◆ What you should do
If a line includes "files", copy it out of the entries.

(Dataset items)
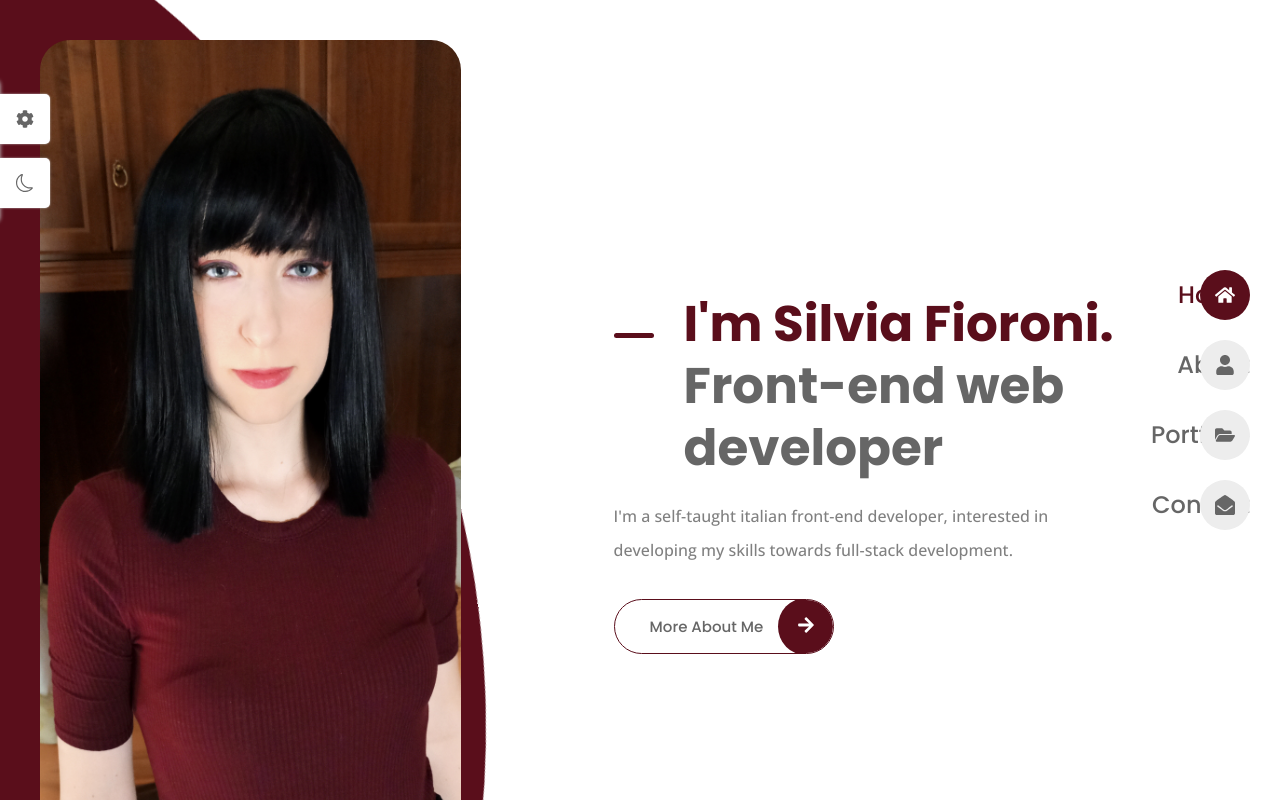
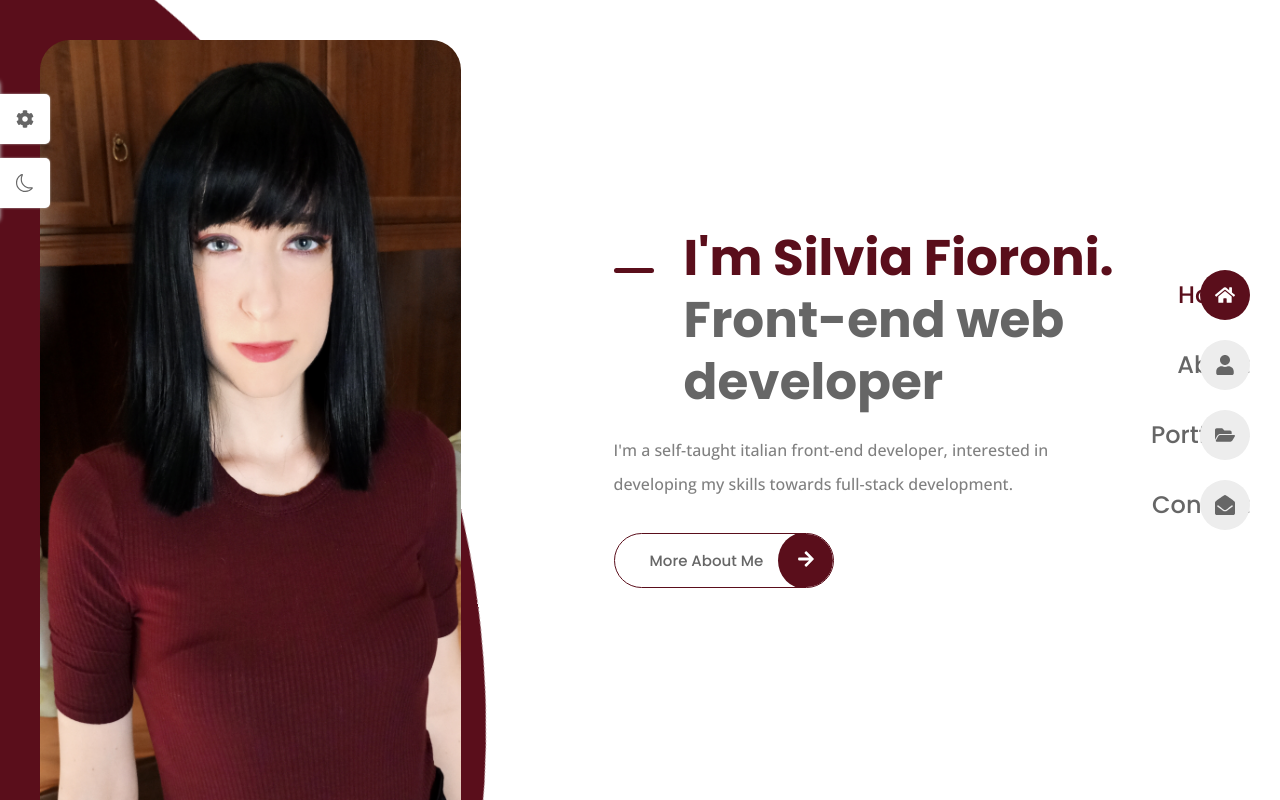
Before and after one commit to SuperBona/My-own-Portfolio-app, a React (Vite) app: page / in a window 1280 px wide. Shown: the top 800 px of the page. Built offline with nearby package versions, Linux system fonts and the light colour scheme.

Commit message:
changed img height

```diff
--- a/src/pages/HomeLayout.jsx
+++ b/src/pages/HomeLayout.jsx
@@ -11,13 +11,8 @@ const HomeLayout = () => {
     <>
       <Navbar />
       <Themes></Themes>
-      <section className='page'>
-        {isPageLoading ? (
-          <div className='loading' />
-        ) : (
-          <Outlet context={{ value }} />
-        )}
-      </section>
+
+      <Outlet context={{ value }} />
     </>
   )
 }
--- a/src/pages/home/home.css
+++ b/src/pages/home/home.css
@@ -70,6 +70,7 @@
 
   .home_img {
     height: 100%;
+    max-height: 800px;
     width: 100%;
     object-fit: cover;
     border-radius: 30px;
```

* * *

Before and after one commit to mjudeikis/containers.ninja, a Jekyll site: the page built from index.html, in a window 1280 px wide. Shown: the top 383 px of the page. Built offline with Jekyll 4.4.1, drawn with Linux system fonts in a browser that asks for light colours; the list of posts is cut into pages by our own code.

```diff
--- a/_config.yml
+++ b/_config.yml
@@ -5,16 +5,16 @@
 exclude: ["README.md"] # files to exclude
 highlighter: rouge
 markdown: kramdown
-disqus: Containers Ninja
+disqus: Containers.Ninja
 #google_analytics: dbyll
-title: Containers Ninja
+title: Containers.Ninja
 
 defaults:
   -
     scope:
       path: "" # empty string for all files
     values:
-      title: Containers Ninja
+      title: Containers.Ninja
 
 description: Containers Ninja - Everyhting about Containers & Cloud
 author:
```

◆ Exercise answer
 exclude: ["README.md"] # files to exclude
       path: "" # empty string for all files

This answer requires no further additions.